Mercury rules thinking and perception, processing and disseminating information and all means of communication, commerce, education and transportation. Mercury retrograde periods gives rise to personal misunderstandings, as well as flawed, disrupted, or delayed communications, negotiations and trade glitches and breakdowns with phones, computers, cars, buses and trains.
There are several more paragraphs of generalities mixed with inanities, but I’ll spare you because you get the point.
The retrograde motion of Mercury, or any of the planets for that matter, is an observation that ancient astronomers once had great difficulty explaining. Thanks to real scientists such as Copernicus and Keppler, they discovered the truth about retrograde motions of the planets many centuries ago. Over the course of a single night, a planet will move from East to West across the sky, like any other celestial object near the ecliptic. If observed from one night to the next, however, a planet appears to move from West to East against the background stars most of the time. Occasionally, however, the planet’s motion will appear to reverse direction, and the planet will, for a short time, move from East to West against the background constellations. This link offers a good example of apparent retrograde motion.

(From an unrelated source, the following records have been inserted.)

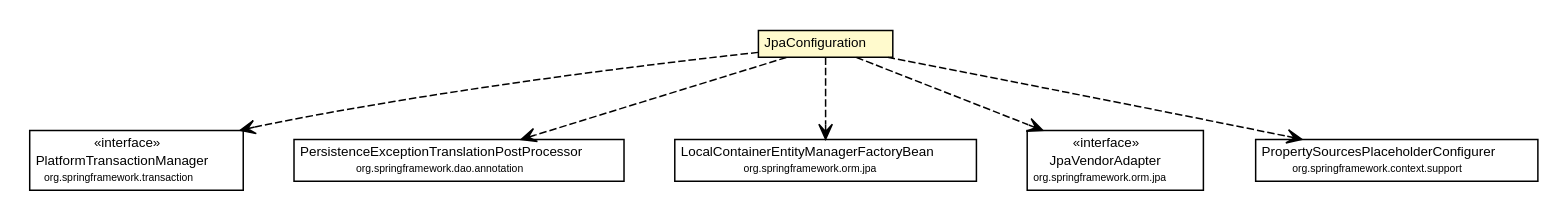
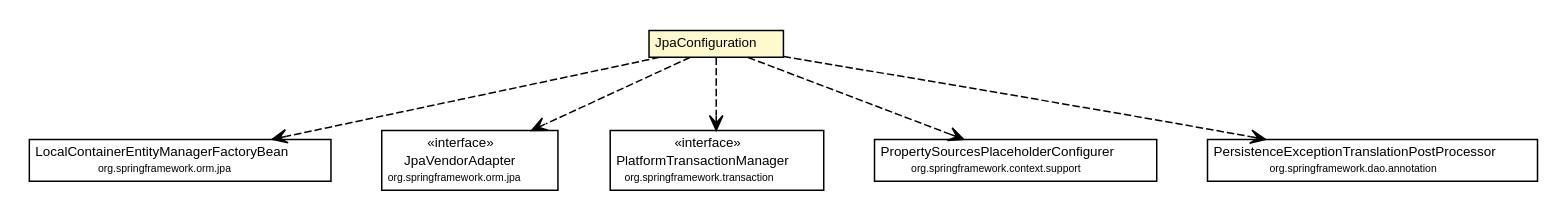
The diagram in docs/javadoc/apidocs/net/ljcomputing/sr/config/JpaConfiguration.dot (willmorejg/net.ljcomputing.status-reporter), drawn with Graphviz before and after one commit. The commit also changed 198 other files, not shown here.

```diff
--- a/docs/javadoc/apidocs/net/ljcomputing/sr/config/JpaConfiguration.dot
+++ b/docs/javadoc/apidocs/net/ljcomputing/sr/config/JpaConfiguration.dot
@@ -1,65 +1,65 @@
 #!/usr/local/bin/dot
 #
 # Class diagram 
 # Generated by UMLGraph version R5_6-24-gf6e263 (http://www.umlgraph.org/)
 #
 
 digraph G {
 	edge [fontname="Helvetica",fontsize=10,labelfontname="Helvetica",labelfontsize=10];
 	node [fontname="Helvetica",fontsize=10,shape=plaintext];
 	nodesep=0.25;
 	ranksep=0.5;
 	// net.ljcomputing.sr.config.JpaConfiguration
 	c2126 [label=<<table title="net.ljcomputing.sr.config.JpaConfiguration" border="0" cellborder="1" cellspacing="0" cellpadding="2" port="p" bgcolor="lemonChiffon" href="./JpaConfiguration.html">
 		<tr><td><table border="0" cellspacing="0" cellpadding="1">
 <tr><td align="center" balign="center"> JpaConfiguration </td></tr>
 		</table></td></tr>
 		</table>>, URL="./JpaConfiguration.html", fontname="Helvetica", fontcolor="black", fontsize=9.0];
+	// net.ljcomputing.sr.config.JpaConfiguration DEPEND org.springframework.orm.jpa.LocalContainerEntityManagerFactoryBean
+	c2126:p -> c2142:p [taillabel="", label="", headlabel="", fontname="Helvetica", fontcolor="black", fontsize=10.0, color="black", arrowhead=open, style=dashed];
+	// net.ljcomputing.sr.config.JpaConfiguration DEPEND org.springframework.orm.jpa.JpaVendorAdapter
+	c2126:p -> c2144:p [taillabel="", label="", headlabel="", fontname="Helvetica", fontcolor="black", fontsize=10.0, color="black", arrowhead=open, style=dashed];
 	// net.ljcomputing.sr.config.JpaConfiguration DEPEND org.springframework.transaction.PlatformTransactionManager
-	c2126:p -> c2131:p [taillabel="", label="", headlabel="", fontname="Helvetica", fontcolor="black", fontsize=10.0, color="black", arrowhead=open, style=dashed];
+	c2126:p -> c2145:p [taillabel="", label="", headlabel="", fontname="Helvetica", fontcolor="black", fontsize=10.0, color="black", arrowhead=open, style=dashed];
+	// net.ljcomputing.sr.config.JpaConfiguration DEPEND org.springframework.context.support.PropertySourcesPlaceholderConfigurer
+	c2126:p -> c2153:p [taillabel="", label="", headlabel="", fontname="Helvetica", fontcolor="black", fontsize=10.0, color="black", arrowhead=open, style=dashed];
 	// net.ljcomputing.sr.config.JpaConfiguration DEPEND org.springframework.dao.annotation.PersistenceExceptionTranslationPostProcessor
-	c2126:p -> c2135:p [taillabel="", label="", headlabel="", fontname="Helvetica", fontcolor="black", fontsize=10.0, color="black", arrowhead=open, style=dashed];
-	// net.ljcomputing.sr.config.JpaConfiguration DEPEND org.springframework.orm.jpa.LocalContainerEntityManagerFactoryBean
-	c2126:p -> c2147:p [taillabel="", label="", headlabel="", fontname="Helvetica", fontcolor="black", fontsize=10.0, color="black", arrowhead=open, style=dashed];
-	// net.ljcomputing.sr.config.JpaConfiguration DEPEND org.springframework.orm.jpa.JpaVendorAdapter
-	c2126:p -> c2149:p [taillabel="", label="", headlabel="", fontname="Helvetica", fontcolor="black", fontsize=10.0, color="black", arrowhead=open, style=dashed];
-	// net.ljcomputing.sr.config.JpaConfiguration DEPEND org.springframework.context.support.PropertySourcesPlaceholderConfigurer
 	c2126:p -> c2157:p [taillabel="", label="", headlabel="", fontname="Helvetica", fontcolor="black", fontsize=10.0, color="black", arrowhead=open, style=dashed];
 	// org.springframework.orm.jpa.JpaVendorAdapter
-	c2149 [label=<<table title="org.springframework.orm.jpa.JpaVendorAdapter" border="0" cellborder="1" cellspacing="0" cellpadding="2" port="p">
+	c2144 [label=<<table title="org.springframework.orm.jpa.JpaVendorAdapter" border="0" cellborder="1" cellspacing="0" cellpadding="2" port="p">
 		<tr><td><table border="0" cellspacing="0" cellpadding="1">
 <tr><td align="center" balign="center"> &#171;interface&#187; </td></tr>
 <tr><td align="center" balign="center"> JpaVendorAdapter </td></tr>
 <tr><td align="center" balign="center"><font point-size="7.0"> org.springframework.orm.jpa </font></td></tr>
 		</table></td></tr>
 		</table>>, URL="null", fontname="Helvetica", fontcolor="black", fontsize=9.0];
 	// org.springframework.transaction.PlatformTransactionManager
-	c2131 [label=<<table title="org.springframework.transaction.PlatformTransactionManager" border="0" cellborder="1" cellspacing="0" cellpadding="2" port="p">
+	c2145 [label=<<table title="org.springframework.transaction.PlatformTransactionManager" border="0" cellborder="1" cellspacing="0" cellpadding="2" port="p">
 		<tr><td><table border="0" cellspacing="0" cellpadding="1">
 <tr><td align="center" balign="center"> &#171;interface&#187; </td></tr>
 <tr><td align="center" balign="center"> PlatformTransactionManager </td></tr>
 <tr><td align="center" balign="center"><font point-size="7.0"> org.springframework.transaction </font></td></tr>
 		</table></td></tr>
 		</table>>, URL="null", fontname="Helvetica", fontcolor="black", fontsize=9.0];
 	// org.springframework.dao.annotation.PersistenceExceptionTranslationPostProcessor
-	c2135 [label=<<table title="org.springframework.dao.annotation.PersistenceExceptionTranslationPostProcessor" border="0" cellborder="1" cellspacing="0" cellpadding="2" port="p">
+	c2157 [label=<<table title="org.springframework.dao.annotation.PersistenceExceptionTranslationPostProcessor" border="0" cellborder="1" cellspacing="0" cellpadding="2" port="p">
 		<tr><td><table border="0" cellspacing="0" cellpadding="1">
 <tr><td align="center" balign="center"> PersistenceExceptionTranslationPostProcessor </td></tr>
 <tr><td align="center" balign="center"><font point-size="7.0"> org.springframework.dao.annotation </font></td></tr>
 		</table></td></tr>
 		</table>>, URL="null", fontname="Helvetica", fontcolor="black", fontsize=9.0];
 	// org.springframework.context.support.PropertySourcesPlaceholderConfigurer
-	c2157 [label=<<table title="org.springframework.context.support.PropertySourcesPlaceholderConfigurer" border="0" cellborder="1" cellspacing="0" cellpadding="2" port="p">
+	c2153 [label=<<table title="org.springframework.context.support.PropertySourcesPlaceholderConfigurer" border="0" cellborder="1" cellspacing="0" cellpadding="2" port="p">
 		<tr><td><table border="0" cellspacing="0" cellpadding="1">
 <tr><td align="center" balign="center"> PropertySourcesPlaceholderConfigurer </td></tr>
 <tr><td align="center" balign="center"><font point-size="7.0"> org.springframework.context.support </font></td></tr>
 		</table></td></tr>
 		</table>>, URL="null", fontname="Helvetica", fontcolor="black", fontsize=9.0];
 	// org.springframework.orm.jpa.LocalContainerEntityManagerFactoryBean
-	c2147 [label=<<table title="org.springframework.orm.jpa.LocalContainerEntityManagerFactoryBean" border="0" cellborder="1" cellspacing="0" cellpadding="2" port="p">
+	c2142 [label=<<table title="org.springframework.orm.jpa.LocalContainerEntityManagerFactoryBean" border="0" cellborder="1" cellspacing="0" cellpadding="2" port="p">
 		<tr><td><table border="0" cellspacing="0" cellpadding="1">
 <tr><td align="center" balign="center"> LocalContainerEntityManagerFactoryBean </td></tr>
 <tr><td align="center" balign="center"><font point-size="7.0"> org.springframework.orm.jpa </font></td></tr>
 		</table></td></tr>
 		</table>>, URL="null", fontname="Helvetica", fontcolor="black", fontsize=9.0];
 }
```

But stop and think for a second about someone else, who received the same email that I did, who possibly might either be on the fence about full acceptance of astrology, or they have a willingness to accept it in addition to accepting real science. They might be naturally curious enough to want to learn more about the retrograde motions of Mercury. Chances are they will use internet search engines to try and get more information. If they happen to type in the words “Mercury retrograde” to the search engine, they will find themselves awash in an astrological maelstrom. Here is what they will get depending on their choice of search engine:
The first 10 results of three of the most widely used search engines yields astrology websites, or worse. However, a little perseverance goes a long way. Enter the words “retrograde motion” and the correct references to the scientific explanations of retrograde motions will come up. Interesting how the word “Mercury” triggers a bevy of astrological websites to come up. I guess in this respect, Mercury has been hijacked by the woo crowd. And in a strange way, it sort of makes sense that the astrological website that sends me my weekly email updates describes the Mercury retrograde periods as giving “rise to personal misunderstandings, as well as flawed, disrupted, or delayed communications, glitches, and breakdowns with computers,” amongst other things. Apparently, search engines are no exception to the astrological rules of retrograde motions.